OBJECTIVE: The purpose of this study is to examine the extent to which numeric rating scale (NRS) scores collected during usual care are associated with more robust and validated measures of pain, disability, mental health, and health-related quality of life (HRQOL). DESIGN: We conducted a secondary analysis of data from a prospective cohort study. SUBJECTS: We included 186 patients with musculoskeletal pain who were prescribed long-term opioid therapy. SETTING: VA Portland Health Care System outpatient clinic. METHODS: All patients had been screened with the 0-10 NRS during routine outpatient visits. They also completed research visits that assessed pain, mental health and HRQOL every 6 months for 2 years. Accounting for nonindependence of repeated measures data, we examined associations of NRS data obtained from the medical record with scores on standardized measures of pain and its related outcomes. RESULTS: NRS scores obtained in clinical practice were moderately associated with pain intensity scores (B's = 0.53-0.59) and modestly associated with pain disability scores (B's = 0.33-0.36) obtained by researchers. Associations between pain NRS scores and validated measures of depression, anxiety, and health related HRQOL were low (B's = 0.09-0.26, with the preponderance of B's < .20). CONCLUSIONS: Standardized assessments of pain during usual care are moderately associated with research-administered measures of pain intensity and would be improved from the inclusion of more robust measures of pain-related function, mental health, and HRQOL.
- Electronic-Health Record Data
- Numeric Pain Rating Scale

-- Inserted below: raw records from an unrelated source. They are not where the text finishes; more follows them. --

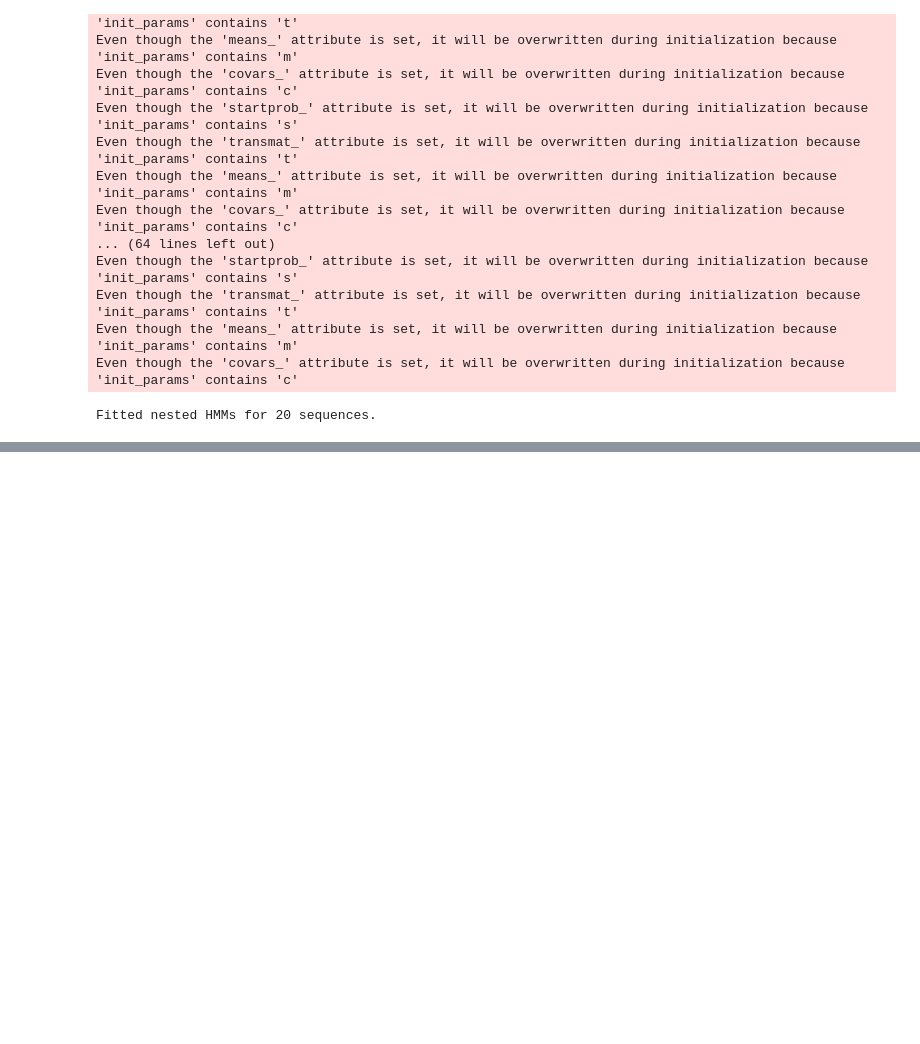
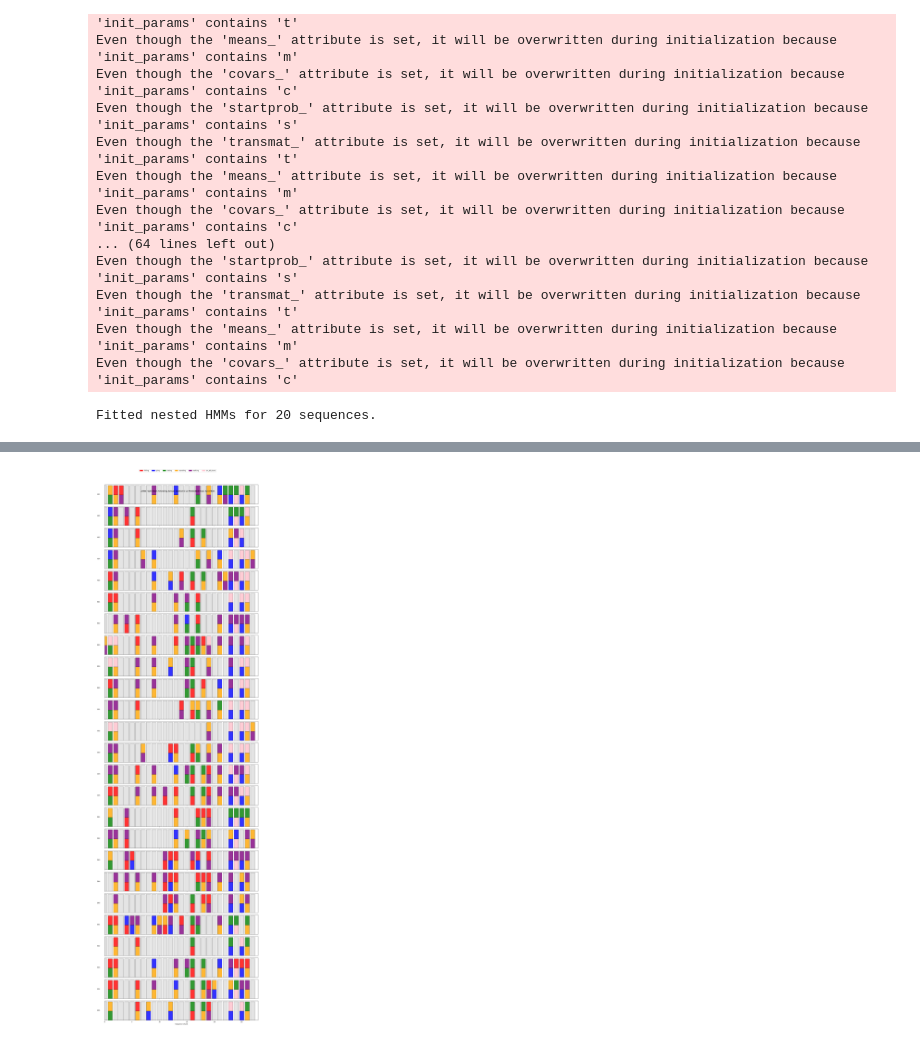
Before and after one commit to XjFa/fall-detection-system, a Jupyter notebook: notebooks/1.model_fitting.ipynb, the cells around one changed output, grey strips where cells are left out. Cells and saved outputs as stored; diff of their text form; code cells hidden in the pictures; blank space fills up the shorter version.

Commit message:
Add new model testing

```diff
--- a/notebooks/1.model_fitting.ipynb
+++ b/notebooks/1.model_fitting.ipynb
@@ -829,0 +833,20 @@ weighted avg       0.97      0.73      0.83     32765
+# %%
+# Predict function
+def predict_sequence(X, models):
+    scores = {act: model.score(X)/len(X) for act, model in models.items()}
+    return max(scores, key=scores.get), scores
+
+# LOSO - Predict on one sequence left out from training
+subjects = df_pivot['sequence_name'].unique()
+logo = LeaveOneGroupOut()
+
+X_sequences, y_sequences, groups = [], [], []
+
+for seq_name, group in df_pivot.groupby('sequence_name'):
+    X_sequences.append(group[feature_cols].values)
+    y_sequences.append(group['activity_merged'].values)
+    groups.append(seq_name)
+
+X_sequences = np.array(X_sequences, dtype=object)
+y_sequences = np.array(y_sequences, dtype=object)
+groups = np.array(groups)
@@ -829,0 +976,32 @@ weighted avg       0.97      0.73      0.83     32765
+# %%
+#Plot LOSO: Bars split by predicted (top) and actual (bottom)
+fig, axes = plt.subplots(len(all_timelines_4d), 1, figsize=(15, 2*len(all_timelines_4d)), sharex=True)
+if len(all_timelines_4d) == 1:
+    axes = [axes]
+
+for ax, (subject, y_true, y_pred, falling_probs) in zip(axes, all_timelines_4d):
+    x = np.arange(len(y_true))
+
+    for xi, true, pred in zip(x, y_true, y_pred):
+        if true != pred:
+            # Split bar: bottom = actual, top = predicted
+            ax.bar(xi, 0.5, bottom=0, color=color_map[true], edgecolor='k', alpha=0.8)   # bottom half = true
+            ax.bar(xi, 0.5, bottom=0.5, color=color_map[pred], edgecolor='k', alpha=0.8) # top half = predicted
+        else:
+            # Correct prediction = full gray bar
+            ax.bar(xi, 1, bottom=0, color='lightgray', edgecolor='k', alpha=0.6)
+
+    ax.set_yticks([])
+    ax.set_ylabel(subject, rotation=0, labelpad=40, fontsize=10, va='center')
+    ax.set_xlim(0, len(y_true))
+
+# Shared legend
+handles = [plt.Rectangle((0,0),1,1,color=color_map[a]) for a in activity_list]
+fig.legend(handles, activity_list, loc='upper center', ncol=len(activity_list), bbox_to_anchor=(0.5, 1.02))
+
+plt.xlabel('Sequence chunk')
+plt.suptitle('LOSO: Split Bars Showing Actual (bottom) vs Predicted (top) Activities', fontsize=14)
+plt.tight_layout()
+plt.show()
+# %% [output]
+[figure, added]
```
Also changed, not shown: parts of 31 cells of this notebook.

- Pain Intensity
- Pain-Related Outcomes
ASJC Scopus subject areas
- Clinical Neurology
- Anesthesiology and Pain Medicine